§ Exercise instructions
Nothing but the pictures should be left out when you copy the records exactly.

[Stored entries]
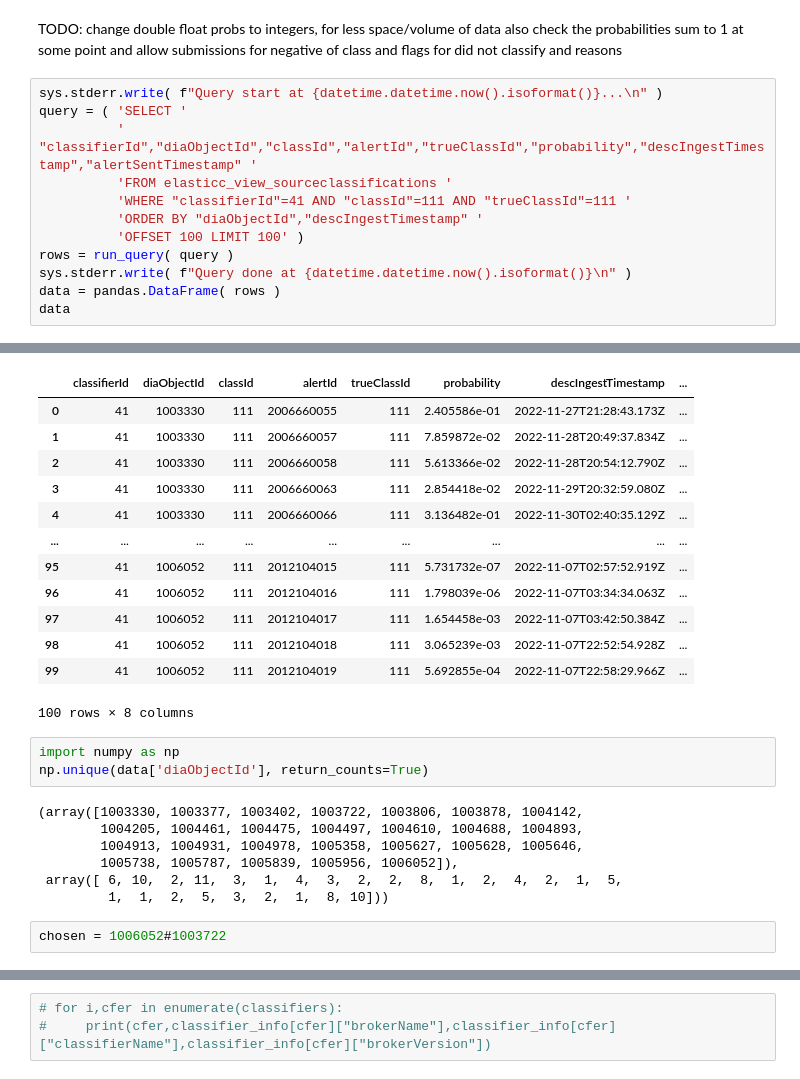
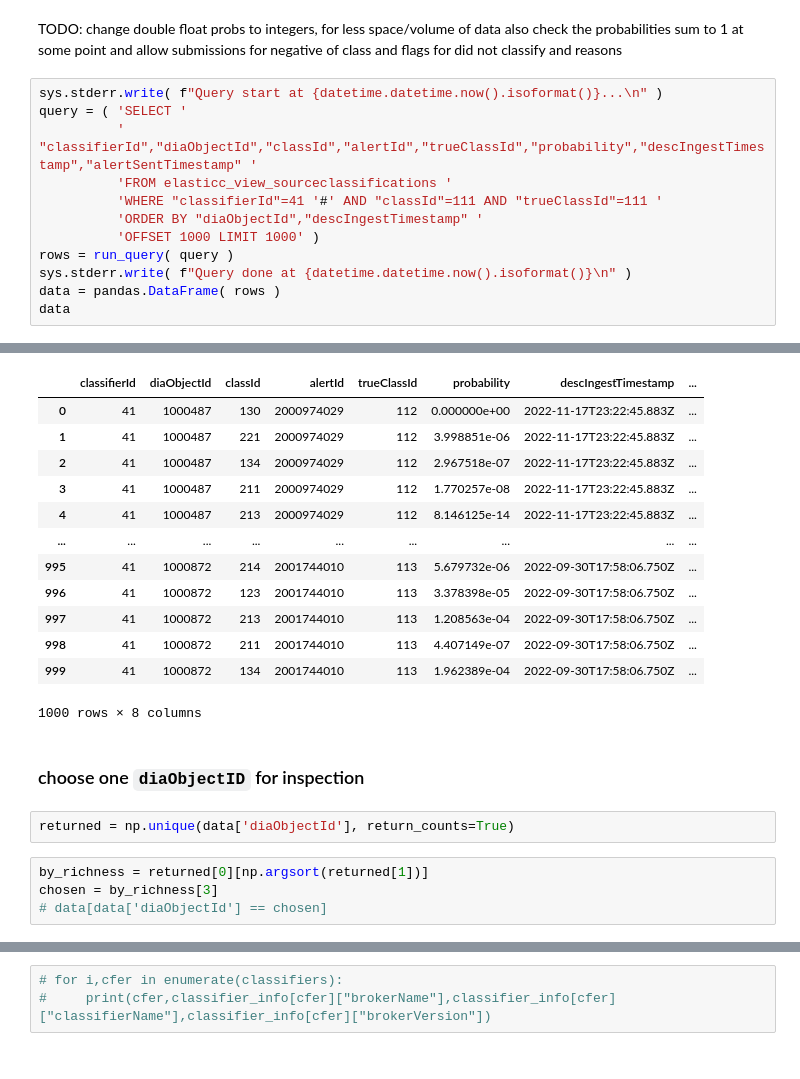
Before and after one commit to josephy02/elasticc_metrics, a Jupyter notebook: query_for_probabilistic_metrics.ipynb, the cells around one changed output, grey strips where cells are left out. Drawn from its saved outputs; the diff is of its cells as text.

```diff
--- a/query_for_probabilistic_metrics.ipynb
+++ b/query_for_probabilistic_metrics.ipynb
@@ -183,9 +166,9 @@ sys.stderr.write( f"Query start at {datetime.datetime.now().isoformat()}...\n" )
 query = ( 'SELECT '
           '  "classifierId","diaObjectId","classId","alertId","trueClassId","probability","descIngestTimestamp","alertSentTimestamp" '
           'FROM elasticc_view_sourceclassifications '
-          'WHERE "classifierId"=41 AND "classId"=111 AND "trueClassId"=111 '
+          'WHERE "classifierId"=41 '#' AND "classId"=111 AND "trueClassId"=111 '
           'ORDER BY "diaObjectId","descIngestTimestamp" '
-          'OFFSET 100 LIMIT 100' )
+          'OFFSET 1000 LIMIT 1000' )
 rows = run_query( query )
 sys.stderr.write( f"Query done at {datetime.datetime.now().isoformat()}\n" )
 data = pandas.DataFrame( rows )
@@ -196,26 +179,22 @@ Query done at 2022-12-15T14:57:58.752984
 |  | classifierId | diaObjectId | classId | alertId | trueClassId | probability | descIngestTimestamp | ... |
-| 0 | 41 | 1003330 | 111 | 2006660055 | 111 | 2.405586e-01 | 2022-11-27T21:28:43.173Z | ... |
-| 1 | 41 | 1003330 | 111 | 2006660057 | 111 | 7.859872e-02 | 2022-11-28T20:49:37.834Z | ... |
-| 2 | 41 | 1003330 | 111 | 2006660058 | 111 | 5.613366e-02 | 2022-11-28T20:54:12.790Z | ... |
-| 3 | 41 | 1003330 | 111 | 2006660063 | 111 | 2.854418e-02 | 2022-11-29T20:32:59.080Z | ... |
-| 4 | 41 | 1003330 | 111 | 2006660066 | 111 | 3.136482e-01 | 2022-11-30T02:40:35.129Z | ... |
+| 0 | 41 | 1000487 | 130 | 2000974029 | 112 | 0.000000e+00 | 2022-11-17T23:22:45.883Z | ... |
+| 1 | 41 | 1000487 | 221 | 2000974029 | 112 | 3.998851e-06 | 2022-11-17T23:22:45.883Z | ... |
+| 2 | 41 | 1000487 | 134 | 2000974029 | 112 | 2.967518e-07 | 2022-11-17T23:22:45.883Z | ... |
+| 3 | 41 | 1000487 | 211 | 2000974029 | 112 | 1.770257e-08 | 2022-11-17T23:22:45.883Z | ... |
+| 4 | 41 | 1000487 | 213 | 2000974029 | 112 | 8.146125e-14 | 2022-11-17T23:22:45.883Z | ... |
 | ... | ... | ... | ... | ... | ... | ... | ... | ... |
-| 95 | 41 | 1006052 | 111 | 2012104015 | 111 | 5.731732e-07 | 2022-11-07T02:57:52.919Z | ... |
-| 96 | 41 | 1006052 | 111 | 2012104016 | 111 | 1.798039e-06 | 2022-11-07T03:34:34.063Z | ... |
-| 97 | 41 | 1006052 | 111 | 2012104017 | 111 | 1.654458e-03 | 2022-11-07T03:42:50.384Z | ... |
-| 98 | 41 | 1006052 | 111 | 2012104018 | 111 | 3.065239e-03 | 2022-11-07T22:52:54.928Z | ... |
-| 99 | 41 | 1006052 | 111 | 2012104019 | 111 | 5.692855e-04 | 2022-11-07T22:58:29.966Z | ... |
+| 995 | 41 | 1000872 | 214 | 2001744010 | 113 | 5.679732e-06 | 2022-09-30T17:58:06.750Z | ... |
+| 996 | 41 | 1000872 | 123 | 2001744010 | 113 | 3.378398e-05 | 2022-09-30T17:58:06.750Z | ... |
+| 997 | 41 | 1000872 | 213 | 2001744010 | 113 | 1.208563e-04 | 2022-09-30T17:58:06.750Z | ... |
+| 998 | 41 | 1000872 | 211 | 2001744010 | 113 | 4.407149e-07 | 2022-09-30T17:58:06.750Z | ... |
+| 999 | 41 | 1000872 | 134 | 2001744010 | 113 | 1.962389e-04 | 2022-09-30T17:58:06.750Z | ... |
-100 rows × 8 columns
+1000 rows × 8 columns
+# %% [markdown]
+### choose one `diaObjectID` for inspection
 # %%
-import numpy as np
-np.unique(data['diaObjectId'], return_counts=True)
+returned = np.unique(data['diaObjectId'], return_counts=True)
-# %% [output]
-(array([1003330, 1003377, 1003402, 1003722, 1003806, 1003878, 1004142,
-        1004205, 1004461, 1004475, 1004497, 1004610, 1004688, 1004893,
-        1004913, 1004931, 1004978, 1005358, 1005627, 1005628, 1005646,
-        1005738, 1005787, 1005839, 1005956, 1006052]),
- array([ 6, 10,  2, 11,  3,  1,  4,  3,  2,  2,  8,  1,  2,  4,  2,  1,  5,
-         1,  1,  2,  5,  3,  2,  1,  8, 10]))
-# %%
-chosen = 1006052#1003722
+# %%
+by_richness = returned[0][np.argsort(returned[1])]
+chosen = by_richness[3]
+# data[data['diaObjectId'] == chosen]
 # %%
```
Also changed, not shown: parts of 29 cells of this notebook.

§ The answer
Before and after one commit to josephy02/elasticc_metrics, a Jupyter notebook: query_for_probabilistic_metrics.ipynb, the cells around one changed output, grey strips where cells are left out. Drawn from its saved outputs; the diff is of its cells as text.

```diff
--- a/query_for_probabilistic_metrics.ipynb
+++ b/query_for_probabilistic_metrics.ipynb
@@ -183,9 +166,9 @@ sys.stderr.write( f"Query start at {datetime.datetime.now().isoformat()}...\n" )
 query = ( 'SELECT '
           '  "classifierId","diaObjectId","classId","alertId","trueClassId","probability","descIngestTimestamp","alertSentTimestamp" '
           'FROM elasticc_view_sourceclassifications '
-          'WHERE "classifierId"=41 AND "classId"=111 AND "trueClassId"=111 '
+          'WHERE "classifierId"=41 '#' AND "classId"=111 AND "trueClassId"=111 '
           'ORDER BY "diaObjectId","descIngestTimestamp" '
-          'OFFSET 100 LIMIT 100' )
+          'OFFSET 1000 LIMIT 1000' )
 rows = run_query( query )
 sys.stderr.write( f"Query done at {datetime.datetime.now().isoformat()}\n" )
 data = pandas.DataFrame( rows )
@@ -196,26 +179,22 @@ Query done at 2022-12-15T14:57:58.752984
 |  | classifierId | diaObjectId | classId | alertId | trueClassId | probability | descIngestTimestamp | ... |
-| 0 | 41 | 1003330 | 111 | 2006660055 | 111 | 2.405586e-01 | 2022-11-27T21:28:43.173Z | ... |
-| 1 | 41 | 1003330 | 111 | 2006660057 | 111 | 7.859872e-02 | 2022-11-28T20:49:37.834Z | ... |
-| 2 | 41 | 1003330 | 111 | 2006660058 | 111 | 5.613366e-02 | 2022-11-28T20:54:12.790Z | ... |
-| 3 | 41 | 1003330 | 111 | 2006660063 | 111 | 2.854418e-02 | 2022-11-29T20:32:59.080Z | ... |
-| 4 | 41 | 1003330 | 111 | 2006660066 | 111 | 3.136482e-01 | 2022-11-30T02:40:35.129Z | ... |
+| 0 | 41 | 1000487 | 130 | 2000974029 | 112 | 0.000000e+00 | 2022-11-17T23:22:45.883Z | ... |
+| 1 | 41 | 1000487 | 221 | 2000974029 | 112 | 3.998851e-06 | 2022-11-17T23:22:45.883Z | ... |
+| 2 | 41 | 1000487 | 134 | 2000974029 | 112 | 2.967518e-07 | 2022-11-17T23:22:45.883Z | ... |
+| 3 | 41 | 1000487 | 211 | 2000974029 | 112 | 1.770257e-08 | 2022-11-17T23:22:45.883Z | ... |
+| 4 | 41 | 1000487 | 213 | 2000974029 | 112 | 8.146125e-14 | 2022-11-17T23:22:45.883Z | ... |
 | ... | ... | ... | ... | ... | ... | ... | ... | ... |
-| 95 | 41 | 1006052 | 111 | 2012104015 | 111 | 5.731732e-07 | 2022-11-07T02:57:52.919Z | ... |
-| 96 | 41 | 1006052 | 111 | 2012104016 | 111 | 1.798039e-06 | 2022-11-07T03:34:34.063Z | ... |
-| 97 | 41 | 1006052 | 111 | 2012104017 | 111 | 1.654458e-03 | 2022-11-07T03:42:50.384Z | ... |
-| 98 | 41 | 1006052 | 111 | 2012104018 | 111 | 3.065239e-03 | 2022-11-07T22:52:54.928Z | ... |
-| 99 | 41 | 1006052 | 111 | 2012104019 | 111 | 5.692855e-04 | 2022-11-07T22:58:29.966Z | ... |
+| 995 | 41 | 1000872 | 214 | 2001744010 | 113 | 5.679732e-06 | 2022-09-30T17:58:06.750Z | ... |
+| 996 | 41 | 1000872 | 123 | 2001744010 | 113 | 3.378398e-05 | 2022-09-30T17:58:06.750Z | ... |
+| 997 | 41 | 1000872 | 213 | 2001744010 | 113 | 1.208563e-04 | 2022-09-30T17:58:06.750Z | ... |
+| 998 | 41 | 1000872 | 211 | 2001744010 | 113 | 4.407149e-07 | 2022-09-30T17:58:06.750Z | ... |
+| 999 | 41 | 1000872 | 134 | 2001744010 | 113 | 1.962389e-04 | 2022-09-30T17:58:06.750Z | ... |
-100 rows × 8 columns
+1000 rows × 8 columns
+# %% [markdown]
+### choose one `diaObjectID` for inspection
 # %%
-import numpy as np
-np.unique(data['diaObjectId'], return_counts=True)
+returned = np.unique(data['diaObjectId'], return_counts=True)
-# %% [output]
-(array([1003330, 1003377, 1003402, 1003722, 1003806, 1003878, 1004142,
-        1004205, 1004461, 1004475, 1004497, 1004610, 1004688, 1004893,
-        1004913, 1004931, 1004978, 1005358, 1005627, 1005628, 1005646,
-        1005738, 1005787, 1005839, 1005956, 1006052]),
- array([ 6, 10,  2, 11,  3,  1,  4,  3,  2,  2,  8,  1,  2,  4,  2,  1,  5,
-         1,  1,  2,  5,  3,  2,  1,  8, 10]))
-# %%
-chosen = 1006052#1003722
+# %%
+by_richness = returned[0][np.argsort(returned[1])]
+chosen = by_richness[3]
+# data[data['diaObjectId'] == chosen]
 # %%
```
Also changed, not shown: parts of 29 cells of this notebook.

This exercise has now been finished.